Connecting the Old Testament to the New Testament

The One Year® Chronological Bible, NKJV (Tyndale, 2013), October 12

imagesJesus’ authoritative teaching and miracles cause such a stir among the people that they question his identity. Some think He might be John the Baptist, while others think He might be Elijah, Jeremiah, or one of the prophets (Mt. 16:14).

Peter declares, “You are the Christ, the Son of the Living God,” when Jesus questions him regarding His identity (Mt. 16:16). In response to Peter’s questions, Jesus blesses him: “Blessed are you, Simon Bar-Jonah, for flesh and blood have not revealed this to you, but My Father who is in heaven” (16:17). By revelation from the Father, Peter has connected the dots that pepper Israel’s story, and he joins a host of others who recognize the Messiah:

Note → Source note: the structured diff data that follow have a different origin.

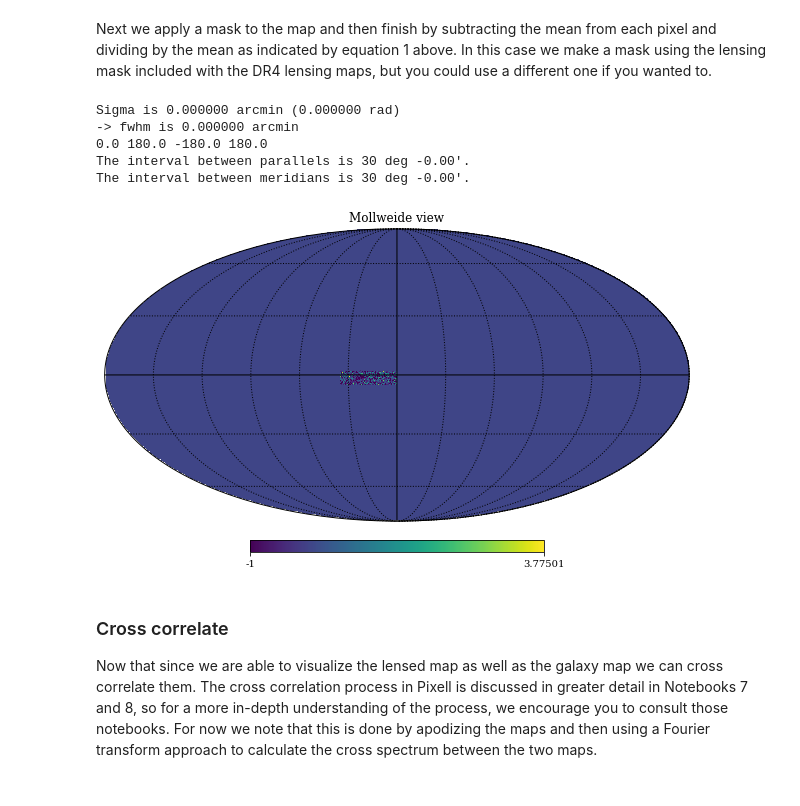
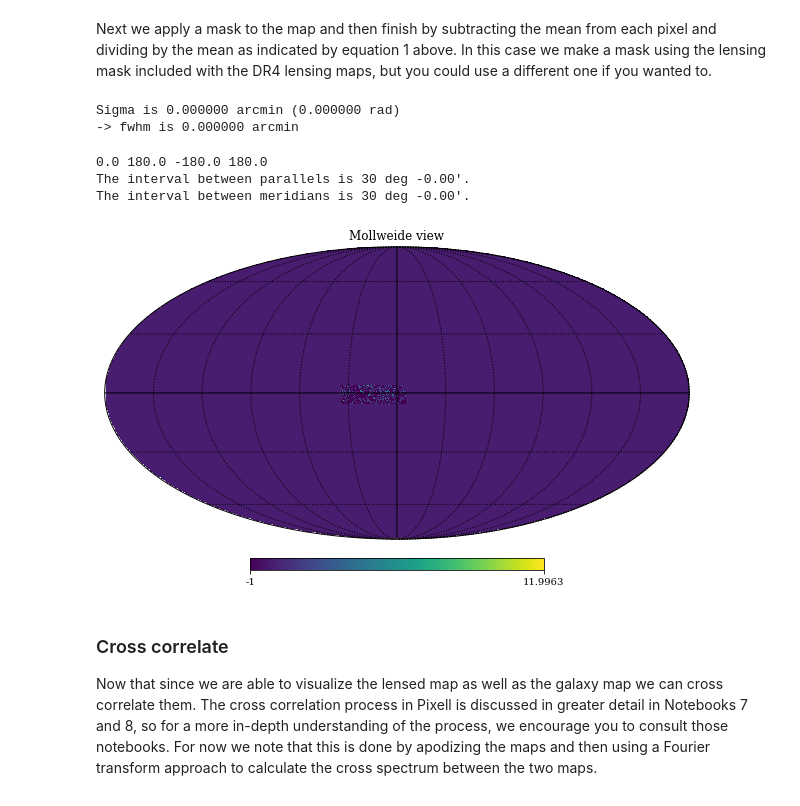
Before and after one commit to ACTCollaboration/DR4_DR5_Notebooks, a Jupyter notebook: Notebooks/Section_5_Lensing_maps.ipynb, the cells around one changed output. Cells and saved outputs as stored; diff of their text form; code cells hidden in the pictures.

```diff
--- a/Notebooks/Section_5_Lensing_maps.ipynb
+++ b/Notebooks/Section_5_Lensing_maps.ipynb
@@ -133,7 +133,7 @@ redmap = galaxy_catalog(redmap_hdu)
 
 Now that we have the catalog we can generate an over density map by first creating an `ndmap` with the same shape and size as the lensed map, but filled with zeros.  From there we can find the pixel location of each galaxy and add the galaxies to our empty map.
 # %%
-nside = 512
+nside = 1024
 class catMapper():
     def __init__(self,ras_deg,decs_deg, weights = None):
             self.nside = nside
@@ -150,40 +150,39 @@ Next we apply a mask to the map and then finish by subtracting the mean from eac
 # %%
 # Read in the lensing map window and convert it to HEALPix form
 mask = enmap.read_map(path + "act_dr4.01_s14s15_D56_lensing_mask.fits")
-
 
 # Apply a new window to the maps by trimming the mask to a smaller size and then tapering it
 # We then convert it to HEALPix format.
 
 # Trim Mask
-box = np.array([[-5,35],[2,0]])*utils.degree
+box = np.array([[-6,35],[10,-5]])*utils.degree
 mask_new = mask.submap(box)
 
 # Define taper using enmap.apod
 W_L = reproject.healpix_from_enmap(mask_new, lmax = 6000, nside = nside)
 
 # We now select the pixels that are masked and unmasked
 masked = np.where(W_L <= 0.2)[0]
 unmasked = np.where(W_L > 0.2)[0]
 
 # Calculate the mean needed for equation 1
 mean = galaxies[unmasked].mean()
 
 # Create the map
 galaxyMap = galaxies.copy()
 galaxyMap[masked] = 0
 galaxyMap[unmasked] = (galaxies[unmasked] - mean) / mean
 
 # Plot the map
 hp.mollview(galaxyMap)
 hp.graticule()
 # %% [output]
 Sigma is 0.000000 arcmin (0.000000 rad)
 -> fwhm is 0.000000 arcmin
-0.0 180.0 -180.0 180.0
-The interval between parallels is 30 deg -0.00'.
-The interval between meridians is 30 deg -0.00'.
+0.0 180.0 -180.0 180.0
+The interval between parallels is 30 deg -0.00'.
+The interval between meridians is 30 deg -0.00'.
-[figure, old version]
+[figure, new version]
 # %% [markdown]
 ### Cross correlate
 
```
Also changed, not shown: parts of 4 cells of this notebook.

The Creation Era provides a messianic promise when God promises that the Seed of woman will crush the head of the serpent; He enfleshes that promise in a picture of redemption when He kills an innocent animal and uses the skin to cover Adam and Eve’s nakedness after they eat the forbidden fruit.

A number of dots appear during the Patriarchal Era. The substitute of the ram in place of Isaac pictures John 3:16, where the Heavenly Father sacrifices His Son for man’s sin. God also promises that Shiloh, to whom “shall be the obedience of the people,” will proceed from Judah (Gen. 49:10).

Numerous pictures of Christ appear during the Exodus Era. The Passover Lamb pictures the Lamb of God who takes away the sin of the world. The Day of Atonement foretells an acceptable eternal offering when the high priest sprinkles the blood of the goat on the mercy seat of the Ark of the Covenant, hidden away from man’s sight in the Most Holy Place. Moses speaks of the coming of another Prophet.

During the Conquest Era Joshua meets the preincarnate One, the Commander of the Army of the LORD, prior to the battle of Jericho. Rahab demonstrates saving faith during the Conquest Era. The red cord let down through her window symbolizes her trust in the promises of God.

David receives the promise of an enduring, eternal kingdom, while Solomon inaugurates the Temple of the LORD during the Kingdom Era and experiences the Glory of God entering the Temple.

During the Divided Kingdom, Isaiah receives promises about the Messiah–the Branch who will reign–concerning His birth from a virgin and His rule over the nations. He also reports on the Suffering Servant who will be “wounded for our transgressions.”

Sadly, during the Captivity Era, Ezekiel witnesses the departure of the Glory of God from Jerusalem’s temple. In Daniel, a fourth man, “like the Son of God,” joins Daniel’s three friends in the fiery furnace during Judah’s exile in Babylon.

Simeon recognizes the newborn son of Mary as “a light to bring revelation to the Gentiles, and the glory of Your people” (Lk. 2:32). John the Baptist recognizes Jesus as the Lamb of God who takes away the sins of the World.

Peter’s confession aligns him with a growing number of witnesses. Jesus confirms Peter’s confession by declaring that his confession will be the corner stone of the church—Jesus ”the Christ, the Son of the Living God” (Mt. 16:16).

Peter embraces the Bible’s grandest Subject and sublimest Object—the Messiah!

Questions from today’s chronological Bible reading (Mk. 8:22-9:1; Mt. 16:13-28; 17:1-13; Lk. 9:2-13, 18-36):
Jesus speaks early and often about the suffering that He will face. How does Jesus view Peter’s response to His announcement regarding His suffering?
How does Jesus describe the lives of those who follow Him? What promise does He give to those who take up their cross and follow Him? What does this reveal about His own perspective?
Jesus dazzles His disciples with His glory as He is transfigured before them. How does Peter respond to Jesus’ transfiguration and the appearance of Moses and Elijah? Review 2 Peter 1:16-21. What does the transfiguration teach Peter about Jesus?